Adobe has known for many years that most of its users are pirate and so it is just trying to combat that.
Counterproductive. Piracy can't be stopped--all DRM can and will be broken. Any attempt at prevention inevitably alienates users and creates more pirates. As does price gouging, which was the root of their piracy problem in the first place. If they really wanted to minimize piracy, they'd have to lower their prices and be more ethical, i.e., by respecting their users' property rights (preferably by throwing the entire EULA concept out the window).

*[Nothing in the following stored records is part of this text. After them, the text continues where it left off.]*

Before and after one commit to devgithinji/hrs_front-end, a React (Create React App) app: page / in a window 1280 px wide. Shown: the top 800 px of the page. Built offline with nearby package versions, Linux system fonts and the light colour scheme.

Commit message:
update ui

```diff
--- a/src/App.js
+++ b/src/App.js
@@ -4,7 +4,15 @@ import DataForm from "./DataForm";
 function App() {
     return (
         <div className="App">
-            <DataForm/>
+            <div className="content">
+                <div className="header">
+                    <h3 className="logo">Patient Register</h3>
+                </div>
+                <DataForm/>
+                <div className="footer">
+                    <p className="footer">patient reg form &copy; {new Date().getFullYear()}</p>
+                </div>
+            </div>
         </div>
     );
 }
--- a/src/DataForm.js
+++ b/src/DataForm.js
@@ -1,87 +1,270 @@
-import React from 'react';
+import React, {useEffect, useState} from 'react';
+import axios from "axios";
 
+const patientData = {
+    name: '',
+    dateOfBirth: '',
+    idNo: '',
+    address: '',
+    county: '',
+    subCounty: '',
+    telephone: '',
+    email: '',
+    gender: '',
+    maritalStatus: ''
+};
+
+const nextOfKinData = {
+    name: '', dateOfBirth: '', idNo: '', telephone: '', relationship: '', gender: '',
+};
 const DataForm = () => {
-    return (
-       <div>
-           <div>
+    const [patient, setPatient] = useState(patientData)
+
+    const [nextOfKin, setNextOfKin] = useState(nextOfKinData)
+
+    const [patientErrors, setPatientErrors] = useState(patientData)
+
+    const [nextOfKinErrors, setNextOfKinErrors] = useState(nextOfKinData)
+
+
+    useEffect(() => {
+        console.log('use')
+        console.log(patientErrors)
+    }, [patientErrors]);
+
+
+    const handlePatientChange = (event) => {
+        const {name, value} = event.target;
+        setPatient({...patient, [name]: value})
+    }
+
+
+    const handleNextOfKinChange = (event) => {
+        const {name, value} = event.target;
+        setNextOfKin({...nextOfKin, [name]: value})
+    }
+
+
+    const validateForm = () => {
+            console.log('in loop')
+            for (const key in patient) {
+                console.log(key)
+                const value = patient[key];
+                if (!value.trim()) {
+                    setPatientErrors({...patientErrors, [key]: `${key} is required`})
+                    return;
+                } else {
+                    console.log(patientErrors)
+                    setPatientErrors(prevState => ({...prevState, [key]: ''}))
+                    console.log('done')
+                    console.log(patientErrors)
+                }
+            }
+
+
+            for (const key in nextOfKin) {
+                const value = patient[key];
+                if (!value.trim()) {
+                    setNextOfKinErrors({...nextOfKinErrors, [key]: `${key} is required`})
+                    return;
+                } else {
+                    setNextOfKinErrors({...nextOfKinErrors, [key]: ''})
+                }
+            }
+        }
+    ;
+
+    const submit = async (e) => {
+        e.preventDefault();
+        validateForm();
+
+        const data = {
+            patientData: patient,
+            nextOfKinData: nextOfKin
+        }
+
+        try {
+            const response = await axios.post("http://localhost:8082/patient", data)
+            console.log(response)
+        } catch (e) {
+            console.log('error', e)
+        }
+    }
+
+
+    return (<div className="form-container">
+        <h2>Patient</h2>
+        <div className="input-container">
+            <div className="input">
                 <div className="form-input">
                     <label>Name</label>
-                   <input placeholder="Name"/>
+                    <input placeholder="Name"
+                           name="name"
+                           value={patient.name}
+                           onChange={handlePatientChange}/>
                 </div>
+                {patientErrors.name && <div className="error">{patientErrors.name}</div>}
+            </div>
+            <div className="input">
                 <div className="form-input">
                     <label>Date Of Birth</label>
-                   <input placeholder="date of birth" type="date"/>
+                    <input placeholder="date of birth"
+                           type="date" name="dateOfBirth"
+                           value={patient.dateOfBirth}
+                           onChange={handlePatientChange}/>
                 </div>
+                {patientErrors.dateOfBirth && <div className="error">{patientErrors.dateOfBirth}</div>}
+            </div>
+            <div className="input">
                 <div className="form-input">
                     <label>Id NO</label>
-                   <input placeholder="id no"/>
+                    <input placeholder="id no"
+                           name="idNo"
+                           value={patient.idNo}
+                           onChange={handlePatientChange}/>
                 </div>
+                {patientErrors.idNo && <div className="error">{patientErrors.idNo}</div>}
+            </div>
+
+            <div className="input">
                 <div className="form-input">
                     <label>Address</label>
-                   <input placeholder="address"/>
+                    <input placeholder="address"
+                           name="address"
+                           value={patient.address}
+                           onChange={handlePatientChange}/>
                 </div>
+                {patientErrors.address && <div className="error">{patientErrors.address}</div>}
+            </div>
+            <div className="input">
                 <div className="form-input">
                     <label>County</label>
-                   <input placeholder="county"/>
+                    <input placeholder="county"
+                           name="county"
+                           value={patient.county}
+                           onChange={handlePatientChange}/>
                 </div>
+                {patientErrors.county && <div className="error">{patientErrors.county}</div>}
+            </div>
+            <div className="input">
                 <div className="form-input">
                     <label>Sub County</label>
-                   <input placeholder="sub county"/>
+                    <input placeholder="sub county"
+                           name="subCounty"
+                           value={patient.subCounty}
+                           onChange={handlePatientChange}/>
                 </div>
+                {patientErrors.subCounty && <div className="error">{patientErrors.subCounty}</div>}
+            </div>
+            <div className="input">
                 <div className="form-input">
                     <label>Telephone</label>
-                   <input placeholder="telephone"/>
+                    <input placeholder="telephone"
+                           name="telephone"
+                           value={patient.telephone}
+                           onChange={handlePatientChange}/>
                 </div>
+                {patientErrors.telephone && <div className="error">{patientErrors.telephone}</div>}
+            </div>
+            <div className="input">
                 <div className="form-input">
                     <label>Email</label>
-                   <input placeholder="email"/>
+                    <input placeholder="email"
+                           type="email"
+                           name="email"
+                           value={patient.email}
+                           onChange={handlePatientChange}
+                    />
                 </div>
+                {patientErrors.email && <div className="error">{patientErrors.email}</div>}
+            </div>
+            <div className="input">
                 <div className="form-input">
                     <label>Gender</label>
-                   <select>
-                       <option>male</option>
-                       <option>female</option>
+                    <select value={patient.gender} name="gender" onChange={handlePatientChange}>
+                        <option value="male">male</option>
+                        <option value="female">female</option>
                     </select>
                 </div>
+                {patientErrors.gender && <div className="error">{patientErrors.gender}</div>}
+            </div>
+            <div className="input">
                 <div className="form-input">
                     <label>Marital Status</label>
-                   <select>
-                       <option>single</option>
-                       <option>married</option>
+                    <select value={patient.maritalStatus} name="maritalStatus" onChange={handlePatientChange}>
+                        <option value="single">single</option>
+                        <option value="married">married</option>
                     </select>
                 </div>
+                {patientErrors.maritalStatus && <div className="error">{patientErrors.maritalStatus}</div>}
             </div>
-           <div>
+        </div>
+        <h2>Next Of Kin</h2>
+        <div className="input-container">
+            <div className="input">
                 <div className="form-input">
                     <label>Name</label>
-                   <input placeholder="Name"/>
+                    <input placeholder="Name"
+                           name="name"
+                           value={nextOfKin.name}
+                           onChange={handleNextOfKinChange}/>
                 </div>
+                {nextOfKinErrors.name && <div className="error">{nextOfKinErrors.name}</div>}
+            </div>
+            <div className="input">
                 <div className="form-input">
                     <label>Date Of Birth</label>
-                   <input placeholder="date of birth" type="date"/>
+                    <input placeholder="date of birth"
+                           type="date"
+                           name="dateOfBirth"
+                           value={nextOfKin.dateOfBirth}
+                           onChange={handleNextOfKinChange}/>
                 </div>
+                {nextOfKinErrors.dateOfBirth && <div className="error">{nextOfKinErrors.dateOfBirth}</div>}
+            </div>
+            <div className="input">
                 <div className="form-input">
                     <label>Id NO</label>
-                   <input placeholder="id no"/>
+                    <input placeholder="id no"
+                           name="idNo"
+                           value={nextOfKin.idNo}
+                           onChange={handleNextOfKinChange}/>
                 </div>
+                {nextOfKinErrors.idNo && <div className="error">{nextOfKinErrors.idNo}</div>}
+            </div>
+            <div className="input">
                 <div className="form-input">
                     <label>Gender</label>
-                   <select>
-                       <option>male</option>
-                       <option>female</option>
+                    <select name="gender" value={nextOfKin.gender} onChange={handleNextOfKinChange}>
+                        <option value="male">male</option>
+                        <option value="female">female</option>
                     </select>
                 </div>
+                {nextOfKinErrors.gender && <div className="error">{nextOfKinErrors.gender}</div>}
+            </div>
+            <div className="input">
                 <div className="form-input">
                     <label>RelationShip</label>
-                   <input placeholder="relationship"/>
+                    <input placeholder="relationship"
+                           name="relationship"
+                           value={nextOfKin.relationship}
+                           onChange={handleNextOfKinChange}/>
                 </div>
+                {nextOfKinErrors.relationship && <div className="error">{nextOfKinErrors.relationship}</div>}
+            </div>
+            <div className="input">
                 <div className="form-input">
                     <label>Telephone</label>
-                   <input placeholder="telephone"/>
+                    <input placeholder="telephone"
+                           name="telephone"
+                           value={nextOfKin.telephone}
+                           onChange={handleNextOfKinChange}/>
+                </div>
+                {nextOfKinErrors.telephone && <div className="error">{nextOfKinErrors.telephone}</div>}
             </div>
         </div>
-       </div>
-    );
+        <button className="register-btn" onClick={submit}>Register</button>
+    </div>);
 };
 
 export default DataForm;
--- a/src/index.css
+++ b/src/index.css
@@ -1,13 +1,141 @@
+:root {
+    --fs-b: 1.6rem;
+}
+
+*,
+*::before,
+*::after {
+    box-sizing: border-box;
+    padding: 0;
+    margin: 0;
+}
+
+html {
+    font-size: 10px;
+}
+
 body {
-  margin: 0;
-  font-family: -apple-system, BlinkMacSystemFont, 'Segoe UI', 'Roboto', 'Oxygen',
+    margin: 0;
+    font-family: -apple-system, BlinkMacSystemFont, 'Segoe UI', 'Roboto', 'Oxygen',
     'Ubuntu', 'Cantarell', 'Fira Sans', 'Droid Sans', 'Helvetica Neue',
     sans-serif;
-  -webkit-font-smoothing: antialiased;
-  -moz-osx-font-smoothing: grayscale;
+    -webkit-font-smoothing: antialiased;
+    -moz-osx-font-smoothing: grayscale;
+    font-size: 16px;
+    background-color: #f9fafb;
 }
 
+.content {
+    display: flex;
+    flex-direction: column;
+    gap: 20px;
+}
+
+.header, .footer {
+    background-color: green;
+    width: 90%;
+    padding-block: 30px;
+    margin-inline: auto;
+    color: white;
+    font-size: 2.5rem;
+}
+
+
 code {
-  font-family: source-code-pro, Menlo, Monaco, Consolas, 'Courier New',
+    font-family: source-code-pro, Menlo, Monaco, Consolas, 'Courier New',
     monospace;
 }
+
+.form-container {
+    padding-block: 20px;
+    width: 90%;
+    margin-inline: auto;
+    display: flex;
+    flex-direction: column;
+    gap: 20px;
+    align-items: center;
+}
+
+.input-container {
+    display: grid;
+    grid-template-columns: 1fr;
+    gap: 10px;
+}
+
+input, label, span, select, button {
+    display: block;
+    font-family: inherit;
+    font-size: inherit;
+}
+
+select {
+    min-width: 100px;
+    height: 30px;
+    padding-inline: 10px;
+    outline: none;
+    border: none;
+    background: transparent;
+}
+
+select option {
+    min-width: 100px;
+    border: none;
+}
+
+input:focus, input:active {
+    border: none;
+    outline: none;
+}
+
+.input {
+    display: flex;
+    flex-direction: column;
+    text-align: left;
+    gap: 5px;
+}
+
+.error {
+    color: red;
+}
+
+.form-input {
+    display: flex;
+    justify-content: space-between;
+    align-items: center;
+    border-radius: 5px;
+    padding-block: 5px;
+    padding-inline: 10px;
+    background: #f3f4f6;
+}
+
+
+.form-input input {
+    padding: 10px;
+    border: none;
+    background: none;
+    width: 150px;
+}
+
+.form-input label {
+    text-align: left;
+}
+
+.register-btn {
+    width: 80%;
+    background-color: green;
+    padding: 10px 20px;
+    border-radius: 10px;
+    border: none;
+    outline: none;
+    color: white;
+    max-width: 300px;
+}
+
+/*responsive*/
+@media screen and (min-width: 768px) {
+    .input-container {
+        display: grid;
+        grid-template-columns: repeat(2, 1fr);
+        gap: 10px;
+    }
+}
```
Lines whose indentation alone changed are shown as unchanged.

I doubt it's about piracy at all, though. Much like certain game companies, they want to be able to, at any time and for any reason, flip a switch and kill the product, forcing everyone to "upgrade" whether they want to or not. It's taking the old concept of planned obsolescence to an extreme--rather than simply building cheap products that will quickly break, they're going to break them themselves, and on a schedule. They want to ensure their continued profitability without having to worry about their new product ever actually being a worthwhile improvement over the previous one. Every corporate suit out there is drooling at the prospect. If the idiotic masses can't be educated as to why they should be furious about this, it's going to spread to every possible industry, and it won't be long until we'll all look around our rented apartments and realize we don't own anything in them.